- WORK TO COMPLETE -
Each line of the data must be written out again verbatim; no image belongs in the copy.

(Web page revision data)
^^^^^^^^^^^^^^^^

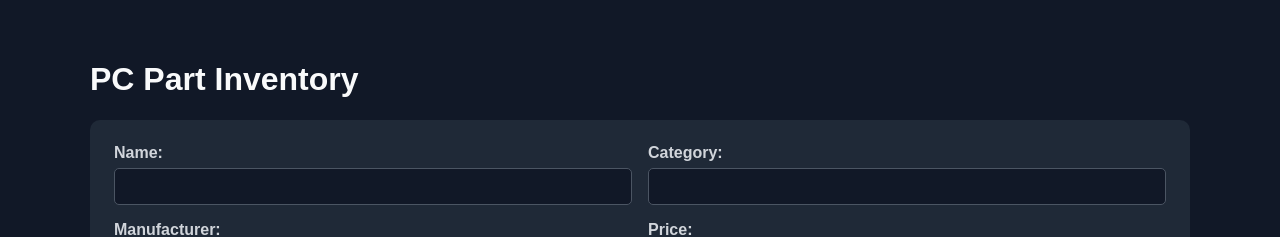
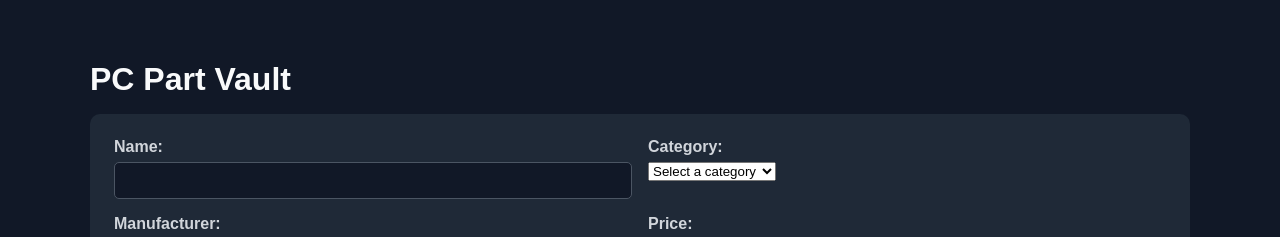
Before and after one commit to AlbertoLewis-971820/PC-Parts-Inventory, an Angular app in the folder frontend/: page / in a window 1280 px wide. Shown: the top 237 px of the page. Built offline with nearby package versions, Linux system fonts and the light colour scheme; no server answers.

Commit message:
fix: Changed category to a dropdown for adding a part and change capitialization for category filter

```diff
--- a/frontend/src/app/component/pc-part-form/pc-part-form.css
+++ b/frontend/src/app/component/pc-part-form/pc-part-form.css
@@ -2,6 +2,12 @@
   display: block;
   margin-bottom: 32px;
 }
+
+h1{
+margin-bottom: 16px;
+}
+
+
 
 h2 {
   margin-top: 0;
--- a/frontend/src/app/component/pc-part-form/pc-part-form.html
+++ b/frontend/src/app/component/pc-part-form/pc-part-form.html
@@ -1,57 +1,67 @@
-<h1>PC Part Inventory</h1>
+<h1>PC Part Vault</h1>
 <form #partForm="ngForm" (ngSubmit)="addPcPart(partForm)">
   <div>
     <label for="name">Name:</label>
     <input
+      [(ngModel)]="newPcPart.name"
       id="name"
+      name="name"
       type="text"
-      name="name"
-      [(ngModel)]="newPcPart.name"
     />
   </div>
 
   <div>
     <label for="category">Category:</label>
-    <input
+    <select
+      [(ngModel)]="newPcPart.category"
       id="category"
+      name="category"
       type="text"
-      name="category"
-      [(ngModel)]="newPcPart.category"
-    />
+    >
+      <option value="">Select a category</option>
+      <option value="CPU">CPU</option>
+      <option value="GPU">GPU</option>
+      <option value="RAM">RAM</option>
+      <option value="MOTHERBOARD">MOTHERBOARD</option>
+      <option value="COOLER">COOLER</option>
+      <option value="CASE">CASE</option>
+      <option value="FANS">FANS</option>
+      <option value="PSU">PSU</option>
+    </select>
   </div>
 
   <div>
     <label for="manufacturer">Manufacturer:</label>
     <input
+      [(ngModel)]="newPcPart.manufacturer"
       id="manufacturer"
+      name="manufacturer"
       type="text"
-      name="manufacturer"
-      [(ngModel)]="newPcPart.manufacturer"
     />
   </div>
 
   <div>
     <label for="price">Price:</label>
     <input
+      [(ngModel)]="newPcPart.price"
       id="price"
+      name="price"
       type="number"
-      name="price"
-      [(ngModel)]="newPcPart.price"
     />
   </div>
 
   <div>
     <label for="quantity">Quantity:</label>
     <input
+      [(ngModel)]="newPcPart.quantity"
       id="quantity"
+      name="quantity"
       type="number"
-      name="quantity"
-      [(ngModel)]="newPcPart.quantity"
     />
   </div>
 
   <button type="submit">Add PC Part</button>
   @if (errorMessage) {
-    <p class="error">{{ errorMessage }}</p>
+  <p class="error">{{ errorMessage }}</p>
   }
 </form>
--- a/frontend/src/app/components/pc-part-list/pc-part-list.html
+++ b/frontend/src/app/components/pc-part-list/pc-part-list.html
@@ -1,17 +1,17 @@
 <label for="category">Category:</label>
 
 <select
+  [(ngModel)]="categorySearch"
   id="category"
-  [(ngModel)]="categorySearch"
 >
   <option value="">All Categories</option>
   <option value="CPU">CPU</option>
   <option value="GPU">GPU</option>
   <option value="RAM">RAM</option>
-  <option value="MOTHERBOARD">Motherboard</option>
-  <option value="COOLER">Cooler</option>
-  <option value="CASE">Case</option>
-  <option value="FANS">Fans</option>
+  <option value="MOTHERBOARD">MOTHERBOARD</option>
+  <option value="COOLER">COOLER</option>
+  <option value="CASE">CASE</option>
+  <option value="FANS">FANS</option>
   <option value="PSU">PSU</option>
 </select>
 
@@ -21,9 +21,9 @@
 
 
 <input
-type="text"
   [(ngModel)]="manufacturerSearch"
   placeholder="Search by manufacturer"
+  type="text"
 />
 <button (click)="searchByManufacturer()">
   Search
@@ -31,9 +31,9 @@ placeholder="Search by manufacturer"
 
 
 <input
-  type="text"
   [(ngModel)]="lowStockThreshold"
   placeholder="Low stock threshold"
+  type="text"
 />
 <button (click)="searchLowStock()">
   Low Stock
@@ -57,41 +57,41 @@ placeholder="Search by manufacturer"
     @if (editingPart?.id === part.id) {
     <td>
       <input
-            type="text"
         [(ngModel)]="editingPart!.name"
         name="edit-name"
+        type="text"
       />
     </td>
 
     <td>
       <input
-            type="text"
         [(ngModel)]="editingPart!.category"
         name="edit-category"
+        type="text"
       />
     </td>
 
     <td>
       <input
-            type="text"
         [(ngModel)]="editingPart!.manufacturer"
         name="edit-manufacturer"
+        type="text"
       />
     </td>
 
     <td>
       <input
-            type="number"
         [(ngModel)]="editingPart!.price"
         name="edit-price"
+        type="number"
       />
     </td>
 
     <td>
       <input
-            type="number"
         [(ngModel)]="editingPart!.quantity"
         name="edit-quantity"
+        type="number"
       />
     </td>
 
@@ -109,12 +109,12 @@ placeholder="Search by manufacturer"
     <td>
       <button (click)="startEditing(part)">Edit</button>
       <button (click)="deletePcPart(part.id)">Delete</button>
-              <button (click) ="startRestocking(part)">Restock</button>
+      <button (click)="startRestocking(part)">Restock</button>
       @if (restockPartId === part.id) {
       <input
-                type="number"
         [(ngModel)]="restockQuantity"
         placeholder="Quantity"
+        type="number"
       />
 
 
```
Lines whose indentation alone changed are shown as unchanged.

^^^^^^^^^^^^^^^^

- ANSWER BOX -
Before and after one commit to AlbertoLewis-971820/PC-Parts-Inventory, an Angular app in the folder frontend/: page / in a window 1280 px wide. Shown: the top 237 px of the page. Built offline with nearby package versions, Linux system fonts and the light colour scheme; no server answers.

Commit message:
fix: Changed category to a dropdown for adding a part and change capitialization for category filter

```diff
--- a/frontend/src/app/component/pc-part-form/pc-part-form.css
+++ b/frontend/src/app/component/pc-part-form/pc-part-form.css
@@ -2,6 +2,12 @@
   display: block;
   margin-bottom: 32px;
 }
+
+h1{
+margin-bottom: 16px;
+}
+
+
 
 h2 {
   margin-top: 0;
--- a/frontend/src/app/component/pc-part-form/pc-part-form.html
+++ b/frontend/src/app/component/pc-part-form/pc-part-form.html
@@ -1,57 +1,67 @@
-<h1>PC Part Inventory</h1>
+<h1>PC Part Vault</h1>
 <form #partForm="ngForm" (ngSubmit)="addPcPart(partForm)">
   <div>
     <label for="name">Name:</label>
     <input
+      [(ngModel)]="newPcPart.name"
       id="name"
+      name="name"
       type="text"
-      name="name"
-      [(ngModel)]="newPcPart.name"
     />
   </div>
 
   <div>
     <label for="category">Category:</label>
-    <input
+    <select
+      [(ngModel)]="newPcPart.category"
       id="category"
+      name="category"
       type="text"
-      name="category"
-      [(ngModel)]="newPcPart.category"
-    />
+    >
+      <option value="">Select a category</option>
+      <option value="CPU">CPU</option>
+      <option value="GPU">GPU</option>
+      <option value="RAM">RAM</option>
+      <option value="MOTHERBOARD">MOTHERBOARD</option>
+      <option value="COOLER">COOLER</option>
+      <option value="CASE">CASE</option>
+      <option value="FANS">FANS</option>
+      <option value="PSU">PSU</option>
+    </select>
   </div>
 
   <div>
     <label for="manufacturer">Manufacturer:</label>
     <input
+      [(ngModel)]="newPcPart.manufacturer"
       id="manufacturer"
+      name="manufacturer"
       type="text"
-      name="manufacturer"
-      [(ngModel)]="newPcPart.manufacturer"
     />
   </div>
 
   <div>
     <label for="price">Price:</label>
     <input
+      [(ngModel)]="newPcPart.price"
       id="price"
+      name="price"
       type="number"
-      name="price"
-      [(ngModel)]="newPcPart.price"
     />
   </div>
 
   <div>
     <label for="quantity">Quantity:</label>
     <input
+      [(ngModel)]="newPcPart.quantity"
       id="quantity"
+      name="quantity"
       type="number"
-      name="quantity"
-      [(ngModel)]="newPcPart.quantity"
     />
   </div>
 
   <button type="submit">Add PC Part</button>
   @if (errorMessage) {
-    <p class="error">{{ errorMessage }}</p>
+  <p class="error">{{ errorMessage }}</p>
   }
 </form>
--- a/frontend/src/app/components/pc-part-list/pc-part-list.html
+++ b/frontend/src/app/components/pc-part-list/pc-part-list.html
@@ -1,17 +1,17 @@
 <label for="category">Category:</label>
 
 <select
+  [(ngModel)]="categorySearch"
   id="category"
-  [(ngModel)]="categorySearch"
 >
   <option value="">All Categories</option>
   <option value="CPU">CPU</option>
   <option value="GPU">GPU</option>
   <option value="RAM">RAM</option>
-  <option value="MOTHERBOARD">Motherboard</option>
-  <option value="COOLER">Cooler</option>
-  <option value="CASE">Case</option>
-  <option value="FANS">Fans</option>
+  <option value="MOTHERBOARD">MOTHERBOARD</option>
+  <option value="COOLER">COOLER</option>
+  <option value="CASE">CASE</option>
+  <option value="FANS">FANS</option>
   <option value="PSU">PSU</option>
 </select>
 
@@ -21,9 +21,9 @@
 
 
 <input
-type="text"
   [(ngModel)]="manufacturerSearch"
   placeholder="Search by manufacturer"
+  type="text"
 />
 <button (click)="searchByManufacturer()">
   Search
@@ -31,9 +31,9 @@ placeholder="Search by manufacturer"
 
 
 <input
-  type="text"
   [(ngModel)]="lowStockThreshold"
   placeholder="Low stock threshold"
+  type="text"
 />
 <button (click)="searchLowStock()">
   Low Stock
@@ -57,41 +57,41 @@ placeholder="Search by manufacturer"
     @if (editingPart?.id === part.id) {
     <td>
       <input
-            type="text"
         [(ngModel)]="editingPart!.name"
         name="edit-name"
+        type="text"
       />
     </td>
 
     <td>
       <input
-            type="text"
         [(ngModel)]="editingPart!.category"
         name="edit-category"
+        type="text"
       />
     </td>
 
     <td>
       <input
-            type="text"
         [(ngModel)]="editingPart!.manufacturer"
         name="edit-manufacturer"
+        type="text"
       />
     </td>
 
     <td>
       <input
-            type="number"
         [(ngModel)]="editingPart!.price"
         name="edit-price"
+        type="number"
       />
     </td>
 
     <td>
       <input
-            type="number"
         [(ngModel)]="editingPart!.quantity"
         name="edit-quantity"
+        type="number"
       />
     </td>
 
@@ -109,12 +109,12 @@ placeholder="Search by manufacturer"
     <td>
       <button (click)="startEditing(part)">Edit</button>
       <button (click)="deletePcPart(part.id)">Delete</button>
-              <button (click) ="startRestocking(part)">Restock</button>
+      <button (click)="startRestocking(part)">Restock</button>
       @if (restockPartId === part.id) {
       <input
-                type="number"
         [(ngModel)]="restockQuantity"
         placeholder="Quantity"
+        type="number"
       />
 
 
```
Lines whose indentation alone changed are shown as unchanged.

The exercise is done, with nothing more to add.